§ EXERCISE DESCRIPTION
Scan the records for "textSize". Show the matching lines.

== Segment start ==

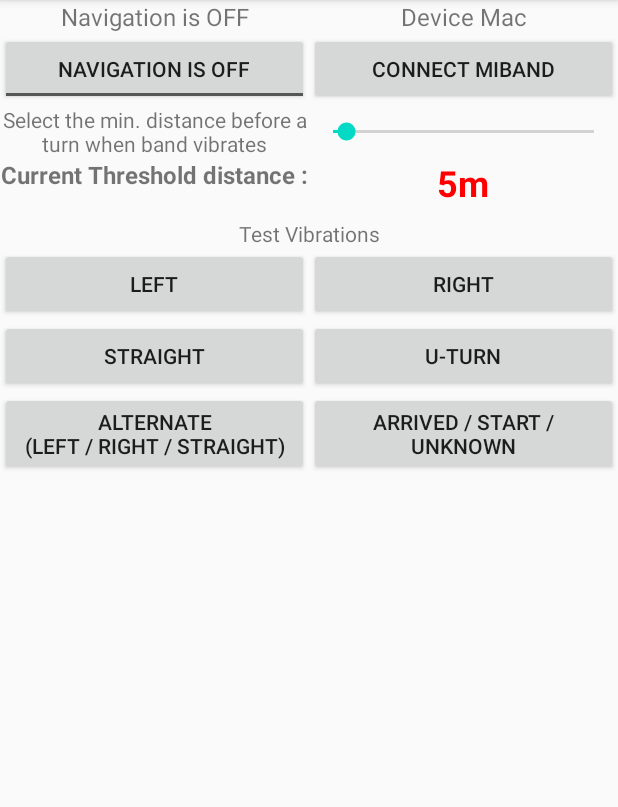
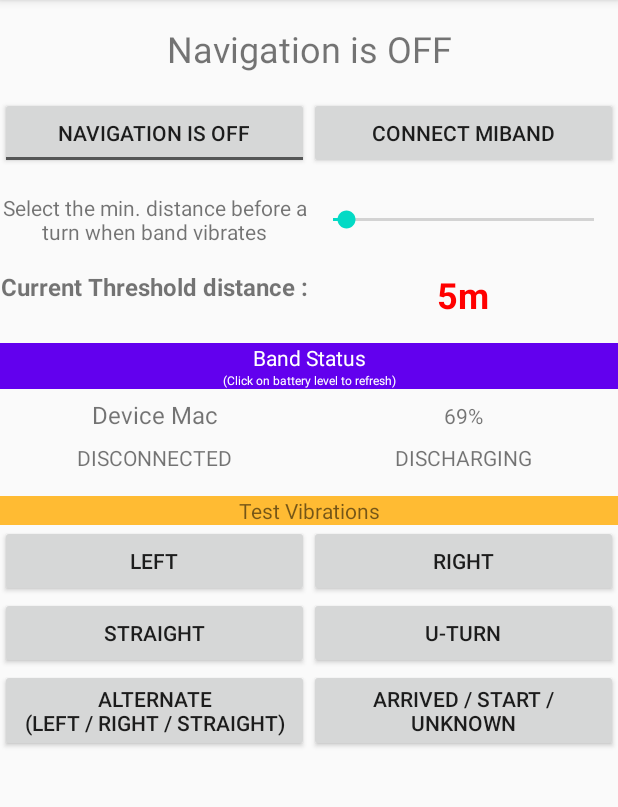
Before and after one commit to jashgopani/NaviBands, an Android app: the MainActivity screen opened directly, with no data from a screen before it, on a phone screen of 412 x 824 dp, the part 84-891 px from its top. Run offline under Robolectric (Android 15) with nearby library versions, the phone set to English and light mode, and no system bars; our stand-ins replace RxJava; libraries missing offline, so code that uses them is left out: jashgopani.github.io; 4 statements that could not run were skipped.

Commit message:
battery update added| do not vibrate on STRAIGHT

```diff
--- a/app/build.gradle
+++ b/app/build.gradle
@@ -35,7 +35,7 @@ dependencies {
     implementation 'androidx.appcompat:appcompat:1.1.0'
     implementation 'androidx.constraintlayout:constraintlayout:1.1.3'
     implementation 'androidx.localbroadcastmanager:localbroadcastmanager:1.0.0'
-    implementation 'com.github.jashgopani:mibandsdk:1.1.1'
+    implementation 'com.github.jashgopani:mibandsdk:1.2.0'
     implementation 'io.reactivex.rxjava3:rxandroid:3.0.0'
     implementation 'io.reactivex.rxjava3:rxjava:3.0.0'
     implementation 'androidx.recyclerview:recyclerview:1.1.0'
--- a/app/src/main/res/layout/activity_main.xml
+++ b/app/src/main/res/layout/activity_main.xml
@@ -12,26 +12,19 @@
     tools:context=".MainActivity">
 
     <TextView
+        android:layout_marginTop="16dp"
         android:id="@+id/statustv"
         android:layout_width="0dp"
         android:layout_height="wrap_content"
-        android:layout_columnSpan="1"
+        android:layout_columnSpan="2"
         android:layout_columnWeight="1"
         android:text="debug"
         android:textAlignment="center"
-        android:textSize="16sp" />
+        android:textSize="24sp" />
 
-    <TextView
-        android:id="@+id/devicetv"
-        android:layout_width="0dp"
-        android:layout_height="wrap_content"
-        android:layout_columnSpan="1"
-        android:layout_columnWeight="1"
-        android:text="Device Mac"
-        android:textAlignment="center"
-        android:textSize="16sp" />
 
     <ToggleButton
+        android:layout_marginTop="16dp"
         android:id="@+id/toggleMonitoringBtn"
         android:layout_width="0dp"
         android:layout_height="wrap_content"
@@ -42,6 +35,7 @@
         android:textOff="@string/monitoring_off"
         android:textOn="@string/monitoring_on" />
     <Button
+        android:layout_marginTop="16dp"
         android:id="@+id/gotoConnectBtn"
         android:layout_width="0dp"
         android:layout_height="wrap_content"
@@ -50,6 +44,7 @@
         android:text="Connect Miband"
         android:textAlignment="center" />
     <TextView
+        android:layout_marginTop="16dp"
         android:layout_width="0dp"
         android:layout_height="wrap_content"
         android:layout_columnWeight="1"
@@ -58,6 +53,7 @@
         android:text="@string/vibrate_distance"
         />
     <SeekBar
+        android:layout_marginTop="16dp"
         android:id="@+id/thresholdSeek"
         android:max="100"
         android:progress="5"
@@ -68,6 +64,8 @@
         android:layout_gravity="center_vertical"
         />
     <TextView
+        android:layout_marginTop="16dp"
+
         android:layout_width="0dp"
         android:layout_height="wrap_content"
         android:layout_columnWeight="1"
@@ -78,6 +76,7 @@
         android:text="@string/threshold"
         />
     <TextView
+        android:layout_marginTop="16dp"
         android:id="@+id/thresholdTv"
         android:textSize="24sp"
         tools:text="5"
@@ -92,13 +91,83 @@
         />
 
     <TextView
+        android:layout_marginTop="16dp"
+        android:layout_columnSpan="2"
+        android:layout_width="0dp"
+        android:layout_height="wrap_content"
+        android:layout_columnWeight="1"
+        android:text="Band Status"
+        android:background="@color/colorPrimary"
+        android:textColor="@android:color/white"
+        android:textAlignment="center"
+        />
+
+    <TextView
+        android:layout_columnSpan="2"
+        android:layout_width="0dp"
+        android:layout_height="wrap_content"
+        android:layout_columnWeight="1"
+        android:textSize="8sp"
+        android:text="(Click on battery level to refresh)"
+        android:background="@color/colorPrimary"
+        android:textColor="@android:color/white"
+        android:textAlignment="center"
+        />
+
+    <TextView
+        android:id="@+id/bandMacTv"
+        android:layout_width="0dp"
+        android:layout_height="wrap_content"
+        android:layout_columnSpan="1"
+        android:layout_columnWeight="1"
+        android:text="Device Mac"
+        android:textAlignment="center"
+        android:textSize="16sp" />
+
+
+    <TextView
+        android:id="@+id/bandBatteryStatusTv"
+        android:layout_columnSpan="1"
+        android:layout_width="0dp"
+        android:layout_height="wrap_content"
+        android:layout_columnWeight="1"
+        android:text="69%"
+        android:textAlignment="center"
+        android:paddingTop="8dp"
+        />
+
+    <TextView
+        android:id="@+id/bandConnectedStatusTv"
+        android:layout_columnSpan="1"
+        android:layout_width="0dp"
+        android:layout_height="wrap_content"
+        android:layout_columnWeight="1"
+        android:text="@string/status_disconnected"
+        android:textAlignment="center"
+        android:paddingTop="8dp"
+        />
+
+
+    <TextView
+        android:id="@+id/bandChargingStatusTv"
+        android:layout_columnSpan="1"
+        android:layout_width="0dp"
+        android:layout_height="wrap_content"
+        android:layout_columnWeight="1"
+        android:text="@string/status_discharging"
+        android:textAlignment="center"
+        android:paddingTop="8dp"
+        />
+
+    <TextView
+        android:layout_marginTop="16dp"
         android:layout_columnSpan="2"
         android:layout_width="0dp"
         android:layout_height="wrap_content"
         android:layout_columnWeight="1"
         android:text="Test Vibrations"
+        android:background="@android:color/holo_orange_light"
         android:textAlignment="center"
-        android:paddingTop="8dp"
         />
     <Button
         android:text="Left"
--- a/app/src/main/res/values/strings.xml
+++ b/app/src/main/res/values/strings.xml
@@ -8,7 +8,6 @@
     <string name="debug_file_failure">File debug operation failed</string>
     <string name="vibrate_distance">Select the min. distance before a turn when band vibrates</string>
     <string name="threshold">Current Threshold distance :</string>
-
     <string name="status0">No device connected</string>
     <string name="stop_scan">Stop Scan</string>
     <string name="start_scan">Find device</string>
@@ -22,4 +21,12 @@
     <string name="vibrate_repeat">Repeat Pattern</string>
     <string name="vibrate_led">LED on/off</string>
     <string name="devc">Developed by jashgopani</string>
+
+    <string name="status_disconnected">DISCONNECTED</string>
+    <string name="status_connected">CONNECTED</string>
+    <string name="status_paired">PAIRED</string>
+    <string name="status_charging">CHARGING</string>
+    <string name="status_discharging">DISCHARGING</string>
+
+
 </resources>
```
Also changed, not shown: app/src/main/AndroidManifest.xml (+10 -6 lines), app/src/main/java/com/example/maptest/BandConnectActivity.java (+38 -69 lines), app/src/main/java/com/example/maptest/MainActivity.java (+76 -56 lines), app/src/main/java/com/example/maptest/ScanResultsAdapter.java (+1 -6 lines).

== Segment end ==

§ TASK RESPONSE
-        android:textSize="16sp" />
+        android:textSize="24sp" />
-        android:textSize="16sp" />
         android:textSize="24sp"
+        android:textSize="8sp"
+        android:textSize="16sp" />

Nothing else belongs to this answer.